╭──

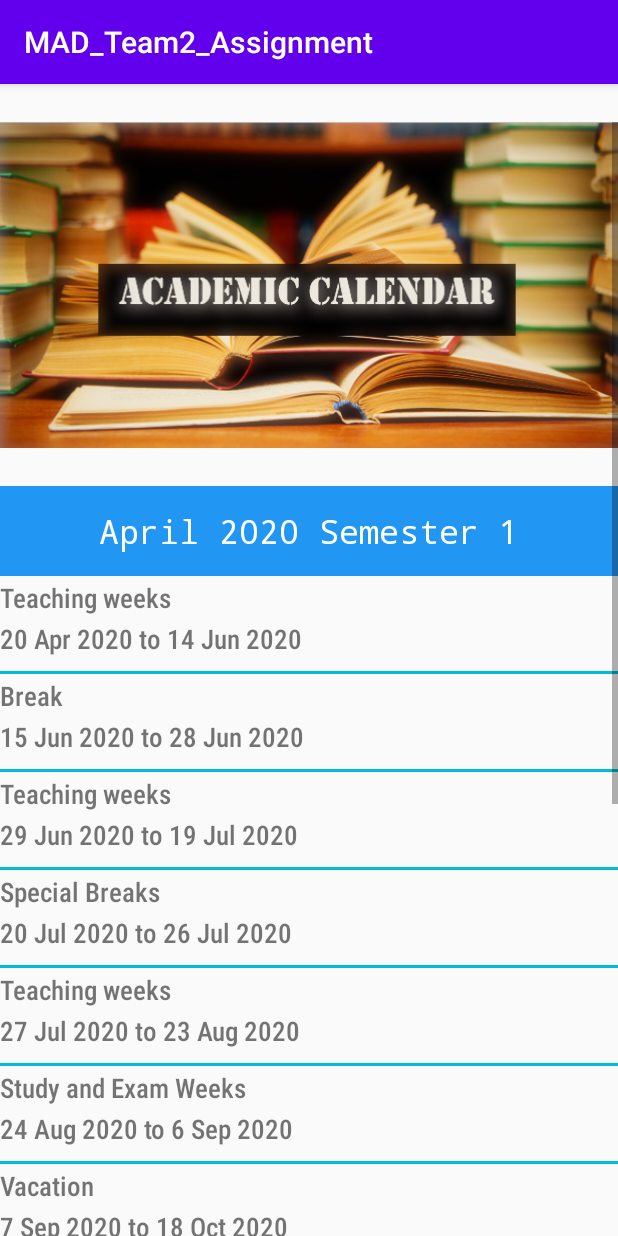
After one commit to qixunnnn/MAD-Team2-Assignment, an Android app: the AcadCalendar screen opened directly, with no data from a screen before it, on a phone screen of 412 x 824 dp. The commit adds this screen. Run offline under Robolectric (Android 15) with nearby library versions, the phone set to English and light mode, and no system bars.

Commit message:
Academic Calendar - Guan Teck

```diff
--- a/app/src/main/AndroidManifest.xml
+++ b/app/src/main/AndroidManifest.xml
@@ -17,7 +17,7 @@
                 <category android:name="android.intent.category.LAUNCHER" />
             </intent-filter>
         </activity>
-        <activity android:name=".BMICalculator"></activity>
+        <activity android:name=".AcadCalendar"></activity>
     </application>
 
 </manifest>
--- /dev/null
+++ b/app/src/main/java/sg/edu/sg/mad_t02_assignment/AcadCalendar.java
@@ -0,0 +1,13 @@
+package sg.edu.sg.mad_t02_assignment;
+
+import android.os.Bundle;
+
+import androidx.appcompat.app.AppCompatActivity;
+
+public class AcadCalendar extends AppCompatActivity {
+    @Override
+    protected void onCreate(Bundle savedInstanceState) {
+        super.onCreate(savedInstanceState);
+        setContentView(R.layout.acadcalendar);
+    }
+}
--- a/app/src/main/java/sg/edu/sg/mad_t02_assignment/MainActivity.java
+++ b/app/src/main/java/sg/edu/sg/mad_t02_assignment/MainActivity.java
@@ -14,7 +14,7 @@ public class MainActivity extends AppCompatActivity {
         super.onCreate(savedInstanceState);
         setContentView(R.layout.activity_main);
 
-        bmiclick = (CardView)findViewById(R.id.cardviewBMI);
+        bmiclick = (CardView)findViewById(R.id.cardviewCalendar);
         bmiclick.setOnClickListener(new View.OnClickListener() {
             @Override
             public void onClick(View v) {
@@ -23,7 +23,7 @@ public class MainActivity extends AppCompatActivity {
         });
     }
     private void bminextpage(){
-        Intent intent = new Intent(MainActivity.this, BMICalculator.class);
+        Intent intent = new Intent(MainActivity.this, AcadCalendar.class);
         startActivity(intent);
     }
 }
--- /dev/null
+++ b/app/src/main/res/layout/acadcalendar.xml
@@ -0,0 +1,351 @@
+<?xml version="1.0" encoding="utf-8"?>
+<LinearLayout xmlns:android="http://schemas.android.com/apk/res/android"
+    xmlns:app="http://schemas.android.com/apk/res-auto"
+    android:layout_width="match_parent"
+    android:layout_height="match_parent"
+    android:orientation="vertical" >
+
+    <ScrollView
+        android:layout_width="match_parent"
+        android:layout_height="match_parent"
+        android:layout_below="@+id/imageView4"
+        android:fillViewport="true"
+        android:layout_marginTop="25dp"
+        >
+
+
+        <LinearLayout
+            android:layout_width="match_parent"
+            android:layout_height="wrap_content"
+            android:orientation="vertical" >
+
+
+            <ImageView
+                android:id="@+id/imageView4"
+                android:layout_width="match_parent"
+                android:layout_height="217dp"
+                android:adjustViewBounds="true"
+                android:scaleType="fitXY"
+                app:srcCompat="@drawable/academic2" />
+
+            <Space
+                android:layout_width="match_parent"
+                android:layout_height="25dp" />
+
+            <TextView
+                android:id="@+id/textView8"
+                android:layout_width="match_parent"
+                android:layout_height="60dp"
+                android:background="#2196F3"
+                android:fontFamily="monospace"
+                android:gravity="center"
+                android:text="April 2020 Semester 1"
+                android:textAlignment="center"
+                android:textAppearance="?android:attr/textAppearanceLarge"
+                android:textColor="#FFFFFF" />
+
+            <TextView
+                android:id="@+id/textView9"
+                android:layout_width="match_parent"
+                android:layout_height="29dp"
+                android:fontFamily="sans-serif-condensed-medium"
+                android:gravity="center|start"
+                android:text="Teaching weeks"
+                android:textAlignment="gravity"
+                android:textSize="18sp" />
+
+            <TextView
+                android:id="@+id/textView10"
+                android:layout_width="match_parent"
+                android:layout_height="34dp"
+                android:fontFamily="sans-serif-condensed-medium"
+                android:text="20 Apr 2020 to 14 Jun 2020"
+                android:textSize="18sp" />
+
+            <View
+                android:id="@+id/view2"
+                android:layout_width="match_parent"
+                android:layout_height="2dp"
+                android:background="#00BCD4" />
+
+            <TextView
+                android:id="@+id/textView11"
+                android:layout_width="match_parent"
+                android:layout_height="29dp"
+                android:fontFamily="sans-serif-condensed-medium"
+                android:gravity="center|start"
+                android:text="Break"
+                android:textAlignment="gravity"
+                android:textSize="18sp" />
+
+            <TextView
+                android:id="@+id/textView12"
+                android:layout_width="match_parent"
+                android:layout_height="34dp"
+                android:fontFamily="sans-serif-condensed-medium"
+                android:text="15 Jun 2020 to 28 Jun 2020"
+                android:textSize="18sp" />
+
+            <View
+                android:id="@+id/view3"
+                android:layout_width="match_parent"
+                android:layout_height="2dp"
+                android:background="#00BCD4" />
+
+            <TextView
+                android:id="@+id/textView13"
+                android:layout_width="match_parent"
+                android:layout_height="29dp"
+                android:fontFamily="sans-serif-condensed-medium"
+                android:gravity="center|start"
+                android:text="Teaching weeks"
+                android:textAlignment="gravity"
+                android:textSize="18sp" />
+
+            <TextView
+                android:id="@+id/textView14"
+                android:layout_width="match_parent"
+                android:layout_height="34dp"
+                android:fontFamily="sans-serif-condensed-medium"
+                android:text="29 Jun 2020 to 19 Jul 2020"
+                android:textSize="18sp" />
+
+            <View
+                android:id="@+id/view4"
+                android:layout_width="match_parent"
+                android:layout_height="2dp"
+                android:background="#00BCD4" />
+
+            <TextView
+                android:id="@+id/textView15"
+                android:layout_width="match_parent"
+                android:layout_height="29dp"
+                android:fontFamily="sans-serif-condensed-medium"
+                android:gravity="center|start"
+                android:text="Special Breaks"
+                android:textAlignment="gravity"
+                android:textSize="18sp" />
+
+            <TextView
+                android:id="@+id/textView16"
+                android:layout_width="match_parent"
+                android:layout_height="34dp"
+                android:fontFamily="sans-serif-condensed-medium"
+                android:text="20 Jul 2020 to 26 Jul 2020"
+                android:textSize="18sp" />
+
+            <View
+                android:id="@+id/view5"
+                android:layout_width="match_parent"
+                android:layout_height="2dp"
+                android:background="#00BCD4" />
+            <TextView
+                android:id="@+id/textView17"
+                android:layout_width="match_parent"
+                android:layout_height="29dp"
+                android:fontFamily="sans-serif-condensed-medium"
+                android:gravity="center|start"
+                android:text="Teaching weeks"
+                android:textAlignment="gravity"
+                android:textSize="18sp" />
+
+            <TextView
+                android:id="@+id/textView18"
+                android:layout_width="match_parent"
+                android:layout_height="34dp"
+                android:fontFamily="sans-serif-condensed-medium"
+                android:text="27 Jul 2020 to 23 Aug 2020"
+                android:textSize="18sp" />
+
+            <View
+                android:id="@+id/view6"
+                android:layout_width="match_parent"
+                android:layout_height="2dp"
+                android:background="#00BCD4" />
+
+            <TextView
+                android:id="@+id/textView19"
+                android:layout_width="match_parent"
+                android:layout_height="29dp"
+                android:fontFamily="sans-serif-condensed-medium"
+                android:gravity="center|start"
+                android:text='Study and Exam Weeks'
+                android:textAlignment="gravity"
+                android:textSize="18sp" />
+
+            <TextView
+                android:id="@+id/textView20"
+                android:layout_width="match_parent"
+                android:layout_height="34dp"
+                android:fontFamily="sans-serif-condensed-medium"
+                android:text="24 Aug 2020 to 6 Sep 2020"
+                android:textSize="18sp" />
+
+            <View
+                android:id="@+id/view7"
+                android:layout_width="match_parent"
+                android:layout_height="2dp"
+                android:background="#00BCD4" />
+
+            <TextView
+                android:id="@+id/textView21"
+                android:layout_width="match_parent"
+                android:layout_height="29dp"
+                android:fontFamily="sans-serif-condensed-medium"
+                android:gravity="center|start"
+                android:text='Vacation'
+                android:textAlignment="gravity"
+                android:textSize="18sp" />
+
+            <TextView
+                android:id="@+id/textView22"
+                android:layout_width="match_parent"
+                android:layout_height="34dp"
+                android:fontFamily="sans-serif-condensed-medium"
+                android:text="7 Sep 2020 to 18 Oct 2020"
+                android:textSize="18sp" />
+
+            <View
+                android:id="@+id/view8"
+                android:layout_width="match_parent"
+                android:layout_height="2dp"
+                android:background="#00BCD4" />
+
+            <Space
+                android:layout_width="match_parent"
+                android:layout_height="66dp" />
+
+            <TextView
+                android:id="@+id/textView23"
+                android:layout_width="match_parent"
+                android:layout_height="60dp"
+                android:background="#673AB7"
+                android:fontFamily="monospace"
+                android:gravity="center"
+                android:text="October 2020 Semester 2"
+                android:textAlignment="center"
+                android:textAppearance="?android:attr/textAppearanceLarge"
+                android:textColor="#FFFFFF" />
+            <TextView
+                android:id="@+id/textView24"
+                android:layout_width="match_parent"
+                android:layout_height="29dp"
+                android:fontFamily="sans-serif-condensed-medium"
+                android:gravity="center|start"
+                android:text='Teaching Weeks'
+                android:textAlignment="gravity"
+                android:textSize="18sp" />
+
+            <TextView
+                android:id="@+id/textView25"
+                android:layout_width="match_parent"
+                android:layout_height="34dp"
+                android:fontFamily="sans-serif-condensed-medium"
+                android:text="19 Oct 2020 to 20 Dec 2020"
+                android:textSize="18sp" />
+
+            <View
+                android:id="@+id/view9"
+                android:layout_width="match_parent"
+                android:layout_height="2dp"
+                android:background="#00BCD4" />
+            <TextView
+                android:id="@+id/textView26"
+                android:layout_width="match_parent"
+                android:layout_height="29dp"
+                android:fontFamily="sans-serif-condensed-medium"
+                android:gravity="center|start"
+                android:text='Break'
+                android:textAlignment="gravity"
+                android:textSize="18sp" />
+
+            <TextView
+                android:id="@+id/textView27"
+                android:layout_width="match_parent"
+                android:layout_height="34dp"
+                android:fontFamily="sans-serif-condensed-medium"
+                android:text="21 Dec 2020 to 3 Jan 2021"
+                android:textSize="18sp" />
+
+            <View
+                android:id="@+id/view10"
+                android:layout_width="match_parent"
+                android:layout_height="2dp"
+                android:background="#00BCD4" />
+
+            <TextView
+                android:id="@+id/textView28"
+                android:layout_width="match_parent"
+                android:layout_height="29dp"
+                android:fontFamily="sans-serif-condensed-medium"
+                android:gravity="center|start"
+                android:text='Teaching Weeks'
+                android:textAlignment="gravity"
+                android:textSize="18sp" />
+
+            <TextView
+                android:id="@+id/textView29"
+                android:layout_width="match_parent"
+                android:layout_height="34dp"
+                android:fontFamily="sans-serif-condensed-medium"
+                android:text="4 Jan 2021 to 14 Feb 2021"
+                android:textSize="18sp" />
+
+            <View
+                android:id="@+id/view11"
+                android:layout_width="match_parent"
+                android:layout_height="2dp"
+                android:background="#00BCD4" />
+            <TextView
+                android:id="@+id/textView30"
+                android:layout_width="match_parent"
+                android:layout_height="29dp"
+                android:fontFamily="sans-serif-condensed-medium"
+                android:gravity="center|start"
+                android:text='Study and Exam Weeks'
+                android:textAlignment="gravity"
+                android:textSize="18sp" />
+
+            <TextView
+                android:id="@+id/textView31"
+                android:layout_width="match_parent"
+                android:layout_height="34dp"
+                android:fontFamily="sans-serif-condensed-medium"
+                android:text="15 Feb 2021 to 28 Feb 2021"
+                android:textSize="18sp" />
+
+            <View
+                android:id="@+id/view12"
+                android:layout_width="match_parent"
+                android:layout_height="2dp"
+                android:background="#00BCD4" />
+
+            <TextView
+                android:id="@+id/textView32"
+                android:layout_width="match_parent"
+                android:layout_height="29dp"
+                android:fontFamily="sans-serif-condensed-medium"
+                android:gravity="center|start"
+                android:text='Vacation'
+                android:textAlignment="gravity"
+                android:textSize="18sp" />
+
+            <TextView
+                android:id="@+id/textView33"
+                android:layout_width="match_parent"
+                android:layout_height="34dp"
+                android:fontFamily="sans-serif-condensed-medium"
+                android:text="1 Mar 2021 to 18 Apr 2021"
+                android:textSize="18sp" />
+
+            <View
+                android:id="@+id/view13"
+                android:layout_width="match_parent"
+                android:layout_height="2dp"
+                android:background="#00BCD4" />
+
+
+        </LinearLayout>
+    </ScrollView>
+
+</LinearLayout>
--- a/app/src/main/res/layout/activity_main.xml
+++ b/app/src/main/res/layout/activity_main.xml
@@ -98,6 +98,7 @@
         </androidx.cardview.widget.CardView>
 
         <androidx.cardview.widget.CardView
+            android:id="@+id/cardviewCalendar"
             android:layout_width="wrap_content"
             android:layout_height="wrap_content"
             android:layout_row="1"
```
Also changed, not shown: app/src/main/res/drawable-hdpi/academic2.png (added), app/src/main/res/drawable-mdpi/academic2.png (added), app/src/main/res/drawable-v24/academic2.png (added), app/src/main/res/drawable-xhdpi/academic2.png (added), app/src/main/res/drawable-xxhdpi/academic2.png (added), app/src/main/res/drawable-xxxhdpi/academic2.png (added), app/src/main/res/drawable/academic2.png (added).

╰──

_PROBLEM TO SOLVE_
Your answer should consist of every line from the entries that holds "import".

_WRITTEN ANSWER_
+import android.os.Bundle;
+import androidx.appcompat.app.AppCompatActivity;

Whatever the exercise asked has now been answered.